On the eve of the World Hockey Championship 2014 Belarusian Helsinki Committee and Penal Reform Int. systematized some important legal advice for visitors to the country.
What is forbidden and what is not recommended rules of communication with the police and emergency phones.
Money and costs
No payments in foreign cash are allowed in Belarus (except for payments for gas at filling stations). You may pay with your bank cards in most of the bars and stores. You can also pay with your bank card for the taxi 135 (warn the dispatcher before requesting a car).
Don’t change your cash privately: the fine is $1500, foreign cash will be confiscated. Change your cash in exchange offices, only (those at the central train station work day and night).
An average cost of a taxi ride is Br70000 ($7), a drive to the airport will cost you $30. You should drive official taxis and ask for a receipt, so that you don’t overpay.
Alcohol and smoking
Consumption of any alcoholic drinks in public places is prohibited (beer as well!). They are to be consumed in bars etc, only (the fine is up to $120). One does not have to drink alcohol to be considered as an offender, as preparations for drinking alcohol (e.g. pouring it into glasses) are also considered to be consumption.
We don’t recommend you to appear in the streets being heavily drunk. If police officers decide you disturb the public peace, they may put you into a medical detoxication center.
Smoking is prohibited in most of the public places: sports grounds, bus and train stations, airports, underpasses, public transport, Niezaliežnasci square, Horky Central Park, Botanical garden (the fine is up to $60).
Other rules of conduct in public places
Traffic laws are observed strictly in Belarus, so cross the streets on the green light by crosswalks only.
Walking on lawns is unaccepted.
Ticketless travel in public transport is prohibited (the fine is $7,5).
Carrying of traumatic weapon is prohibited.
Emergency phone numbers
101 – Rescue service
102 – Police
103 – Emergency medicine
+37517 239 48 88 – Minsk Accidents Registration Bureau (collects information about all unidentified sick men, dead bodies, and all who suffered from accidents, from all the hospitals and morgues of the city).
+37517 239 40 01 – hotline of the Central Department of Internal Affairs of Minsk City Executive Committee.
We also recommend you to note down the number of your country’s consulate.
Communication with police
Except for political and public activists, Belarus is notable for a low level of conflicts between police and private persons.
Always have your passport with you, otherwise police officer will have the right to detain you for an identification check for up to 3 hours.
You may also be detained for up to 3 hours if you commit an administrative offence.
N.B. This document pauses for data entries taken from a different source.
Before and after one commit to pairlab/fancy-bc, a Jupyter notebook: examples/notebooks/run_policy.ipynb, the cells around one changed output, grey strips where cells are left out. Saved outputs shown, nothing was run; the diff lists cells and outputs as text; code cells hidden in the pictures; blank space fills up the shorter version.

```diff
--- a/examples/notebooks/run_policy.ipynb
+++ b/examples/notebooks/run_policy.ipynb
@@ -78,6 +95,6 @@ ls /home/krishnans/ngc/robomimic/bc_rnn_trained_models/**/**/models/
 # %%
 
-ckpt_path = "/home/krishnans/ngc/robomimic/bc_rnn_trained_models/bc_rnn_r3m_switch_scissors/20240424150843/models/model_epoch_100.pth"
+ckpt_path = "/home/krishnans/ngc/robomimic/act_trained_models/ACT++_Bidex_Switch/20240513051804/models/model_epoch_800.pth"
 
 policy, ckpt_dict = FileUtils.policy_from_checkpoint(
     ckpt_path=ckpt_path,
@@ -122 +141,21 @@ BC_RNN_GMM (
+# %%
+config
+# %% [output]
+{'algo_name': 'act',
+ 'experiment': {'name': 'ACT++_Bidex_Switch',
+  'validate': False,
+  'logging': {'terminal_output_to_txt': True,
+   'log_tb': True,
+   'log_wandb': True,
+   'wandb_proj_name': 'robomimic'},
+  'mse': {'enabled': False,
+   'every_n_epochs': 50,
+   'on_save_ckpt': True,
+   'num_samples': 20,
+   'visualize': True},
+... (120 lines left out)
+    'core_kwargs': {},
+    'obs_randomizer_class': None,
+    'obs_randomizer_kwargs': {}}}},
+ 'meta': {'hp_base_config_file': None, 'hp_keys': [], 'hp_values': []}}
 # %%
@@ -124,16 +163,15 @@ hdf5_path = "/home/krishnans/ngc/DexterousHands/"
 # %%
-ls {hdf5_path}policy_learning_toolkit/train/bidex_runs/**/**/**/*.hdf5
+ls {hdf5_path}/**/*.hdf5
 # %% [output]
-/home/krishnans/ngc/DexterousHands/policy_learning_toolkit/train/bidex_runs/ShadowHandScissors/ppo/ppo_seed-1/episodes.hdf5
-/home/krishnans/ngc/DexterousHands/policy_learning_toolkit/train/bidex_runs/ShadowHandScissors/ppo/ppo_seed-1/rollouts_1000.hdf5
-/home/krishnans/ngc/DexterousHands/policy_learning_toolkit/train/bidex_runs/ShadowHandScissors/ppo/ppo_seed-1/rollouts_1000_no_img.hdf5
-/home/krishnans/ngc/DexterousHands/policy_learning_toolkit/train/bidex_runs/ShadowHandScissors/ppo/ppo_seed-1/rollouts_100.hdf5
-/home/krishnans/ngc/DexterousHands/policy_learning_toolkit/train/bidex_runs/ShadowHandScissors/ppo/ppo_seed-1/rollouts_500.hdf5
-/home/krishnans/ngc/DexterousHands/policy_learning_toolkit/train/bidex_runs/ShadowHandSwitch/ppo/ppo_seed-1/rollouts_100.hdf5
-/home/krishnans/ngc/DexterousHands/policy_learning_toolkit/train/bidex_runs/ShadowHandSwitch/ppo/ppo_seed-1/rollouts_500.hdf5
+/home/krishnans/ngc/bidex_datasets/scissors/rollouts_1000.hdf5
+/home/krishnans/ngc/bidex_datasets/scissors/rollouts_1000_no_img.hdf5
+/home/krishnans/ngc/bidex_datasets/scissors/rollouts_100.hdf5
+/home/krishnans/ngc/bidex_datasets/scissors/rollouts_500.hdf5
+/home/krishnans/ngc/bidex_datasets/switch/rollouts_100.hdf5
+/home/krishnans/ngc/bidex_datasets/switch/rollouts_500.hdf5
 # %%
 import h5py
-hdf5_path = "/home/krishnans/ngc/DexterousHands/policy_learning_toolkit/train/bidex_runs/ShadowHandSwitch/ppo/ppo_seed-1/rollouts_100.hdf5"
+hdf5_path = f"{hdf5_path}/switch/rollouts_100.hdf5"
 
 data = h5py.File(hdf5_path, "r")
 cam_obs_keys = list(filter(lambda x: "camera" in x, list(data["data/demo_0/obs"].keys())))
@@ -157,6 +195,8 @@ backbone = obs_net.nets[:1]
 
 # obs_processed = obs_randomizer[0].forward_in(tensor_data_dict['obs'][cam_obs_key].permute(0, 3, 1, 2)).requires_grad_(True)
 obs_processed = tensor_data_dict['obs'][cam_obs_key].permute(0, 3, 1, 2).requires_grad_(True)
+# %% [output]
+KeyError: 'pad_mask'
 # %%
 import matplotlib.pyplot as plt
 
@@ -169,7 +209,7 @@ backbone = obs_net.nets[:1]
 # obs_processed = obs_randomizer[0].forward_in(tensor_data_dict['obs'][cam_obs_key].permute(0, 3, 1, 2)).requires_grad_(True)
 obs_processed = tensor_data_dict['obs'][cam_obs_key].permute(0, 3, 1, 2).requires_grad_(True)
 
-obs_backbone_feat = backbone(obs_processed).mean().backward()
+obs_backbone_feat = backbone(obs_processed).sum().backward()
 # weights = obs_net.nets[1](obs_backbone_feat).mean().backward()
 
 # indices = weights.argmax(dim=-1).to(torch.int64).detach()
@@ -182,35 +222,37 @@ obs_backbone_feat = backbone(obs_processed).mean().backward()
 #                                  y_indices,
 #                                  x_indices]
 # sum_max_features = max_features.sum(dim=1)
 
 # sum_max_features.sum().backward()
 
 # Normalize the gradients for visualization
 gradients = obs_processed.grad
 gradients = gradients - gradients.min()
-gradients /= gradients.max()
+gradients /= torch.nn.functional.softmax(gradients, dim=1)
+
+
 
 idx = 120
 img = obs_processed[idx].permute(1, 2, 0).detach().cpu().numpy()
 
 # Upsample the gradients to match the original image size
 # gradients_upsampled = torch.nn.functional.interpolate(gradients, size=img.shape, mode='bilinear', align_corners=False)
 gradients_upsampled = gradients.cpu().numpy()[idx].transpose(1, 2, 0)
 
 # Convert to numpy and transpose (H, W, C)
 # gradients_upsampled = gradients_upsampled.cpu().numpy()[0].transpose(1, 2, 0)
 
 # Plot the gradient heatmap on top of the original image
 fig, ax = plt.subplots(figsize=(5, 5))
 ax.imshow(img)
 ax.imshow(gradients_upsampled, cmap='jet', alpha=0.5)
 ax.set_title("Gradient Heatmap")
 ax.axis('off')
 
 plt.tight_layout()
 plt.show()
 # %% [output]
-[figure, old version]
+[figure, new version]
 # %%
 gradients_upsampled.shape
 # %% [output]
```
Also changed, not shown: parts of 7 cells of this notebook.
This term may be longer (up to 72 hours) if arrest is provided for the offence committed. The term starts from the moment of detention, not from the moment when you are delivered to a police station.
When detaining you, police officer has to introduce himself, show his certificate, and tell you the reason of your detention. If police officer refuses to tell you this information, look for a badge on his chest, and try to discern and remember the number of his badge.
When delivered to the police station, insist upon immediate fixation of your detention together with the actual time of it in a special journal.
There is no «one call» rule in Belarus – you will have no right to demand a call. However it won’t be considered as a breach for a police officer to let you make a call. At the same time police officers ought to inform your relatives or your consulate about your detention.
You have a right
• to know what are you accused or suspected of
• to demand that your consulate or relatives should be informed about your detention
• not to testify against yourself especially if your testimonies can be used against you
• to have an advocate from the moment of your detention
• to speak in your native language or have a translator
• demand writing materials and lodge a complaint to the officer on duty, if you think that your rights have been infringed; your complaint can be lodged with the supervising prosecutor or the head of the police department
• demand, if needed, medical aid and medical examination
When a report is drawn up on you
• you have a right to write down your testimonies with your own hand
• read the report carefully
• sign its every page
• write alterations and additions in it, and sign them
• if you do not agree with the report, don’t refuse to sign it; it is better to write down your attitude with your own hand and sign it